◆ **Problem to work on**: In the entries below, find the line containing "engine --> llmapi". Write out that line and all lines after it, exactly, and nothing else.

◆ **Data shown**:
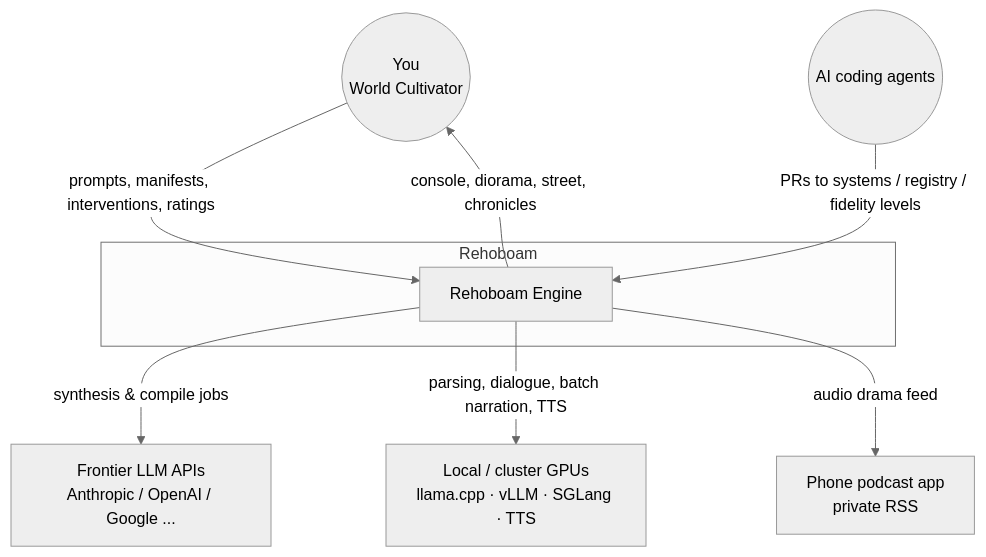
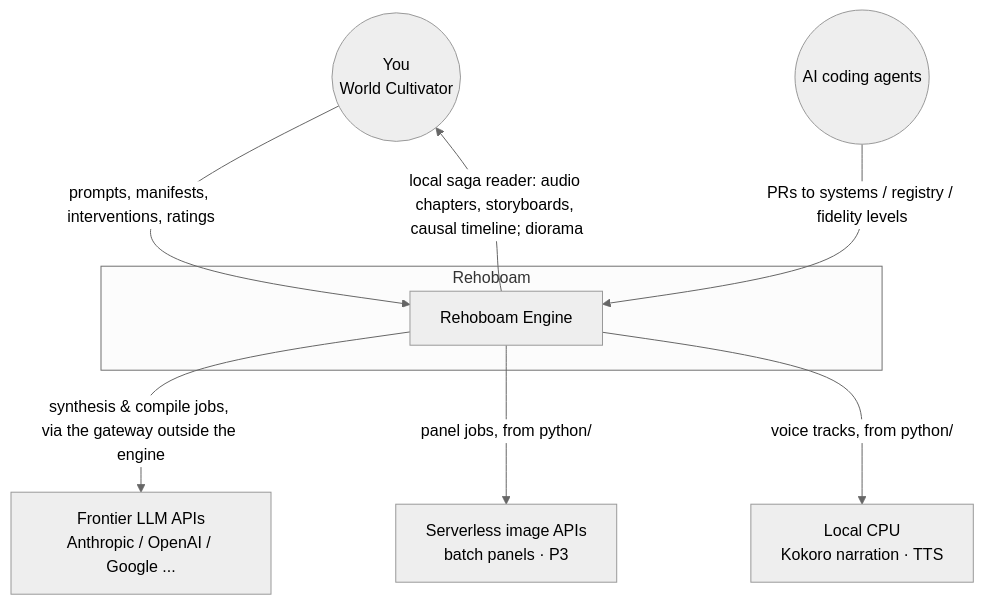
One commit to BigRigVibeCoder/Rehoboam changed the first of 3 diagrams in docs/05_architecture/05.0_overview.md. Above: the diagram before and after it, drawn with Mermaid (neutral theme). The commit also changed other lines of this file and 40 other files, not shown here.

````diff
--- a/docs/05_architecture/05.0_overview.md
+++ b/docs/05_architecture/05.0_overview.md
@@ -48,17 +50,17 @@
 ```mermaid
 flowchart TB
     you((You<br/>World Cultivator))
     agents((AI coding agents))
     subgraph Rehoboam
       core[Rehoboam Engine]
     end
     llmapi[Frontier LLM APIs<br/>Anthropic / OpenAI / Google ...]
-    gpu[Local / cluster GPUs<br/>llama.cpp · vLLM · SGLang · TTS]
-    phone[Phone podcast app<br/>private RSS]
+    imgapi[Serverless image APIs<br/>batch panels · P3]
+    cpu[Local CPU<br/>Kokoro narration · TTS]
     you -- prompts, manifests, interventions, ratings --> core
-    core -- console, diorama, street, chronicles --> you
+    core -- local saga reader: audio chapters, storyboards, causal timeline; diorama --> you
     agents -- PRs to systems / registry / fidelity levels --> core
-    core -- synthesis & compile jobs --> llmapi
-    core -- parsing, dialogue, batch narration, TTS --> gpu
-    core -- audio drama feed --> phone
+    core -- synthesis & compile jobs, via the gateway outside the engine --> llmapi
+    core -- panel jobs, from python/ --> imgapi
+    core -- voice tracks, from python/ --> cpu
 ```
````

◆ **Answer to this task**:
+    core -- synthesis & compile jobs, via the gateway outside the engine --> llmapi
+    core -- panel jobs, from python/ --> imgapi
+    core -- voice tracks, from python/ --> cpu
 ```
````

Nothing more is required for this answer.